'''

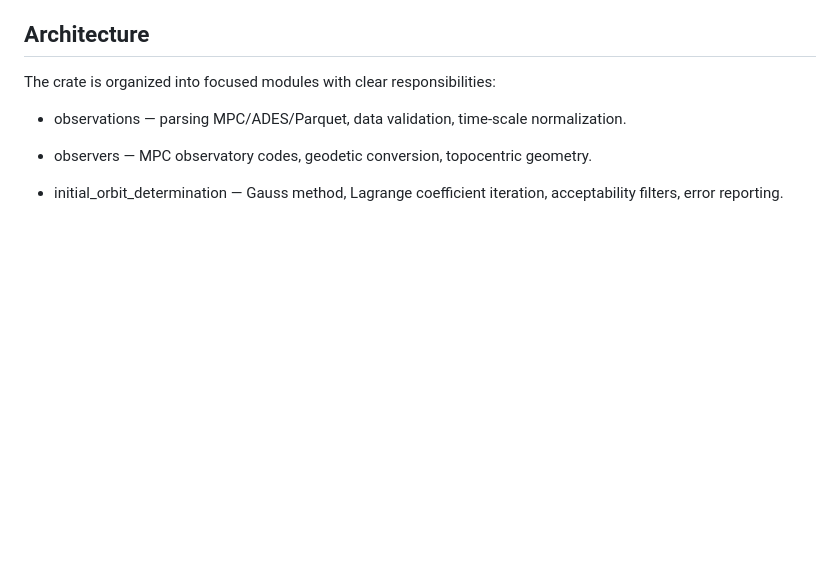
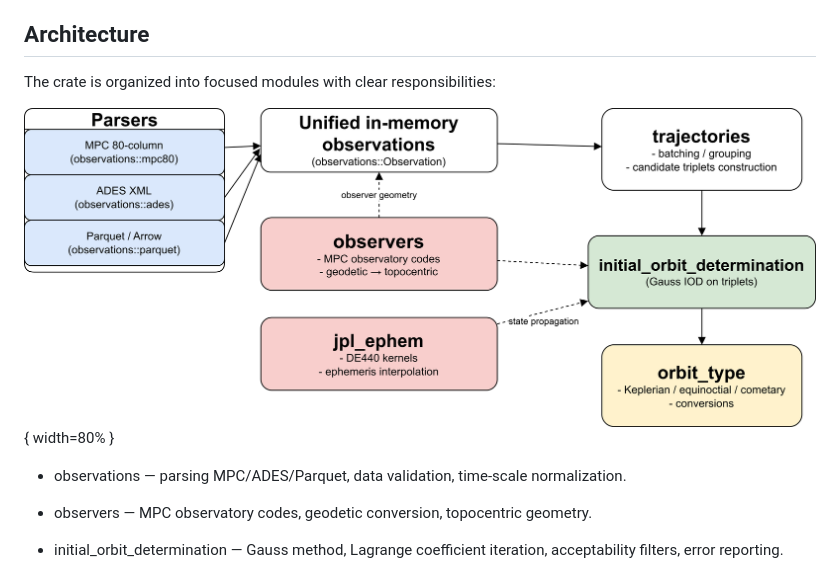
Before and after one commit to FusRoman/Outfit, a Markdown page: joss_data/paper.md, the part around the change. Drawn GitHub-style; pictures changed too: joss_data/outfit_architecture.png (added); blank space fills up the shorter version.

Commit message:
add figure for outfit architecture

```diff
--- a/joss_data/paper.md
+++ b/joss_data/paper.md
@@ -53,6 +53,8 @@ Outfit provides:
 ## Architecture
 
 The crate is organized into focused modules with clear responsibilities:
+
+![Outfit crate architecture overview.\label{fig:architecture}](outfit_architecture.png){ width=80% }
 
 - observations — parsing MPC/ADES/Parquet, data validation, time-scale normalization.
 
```
Also changed, not shown: 1 other file.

'''

WHAT IS EXPECTED —
Search each line of the listing for the word "crate", then state how many lines contain it and nothing else.

RESPONSE —
2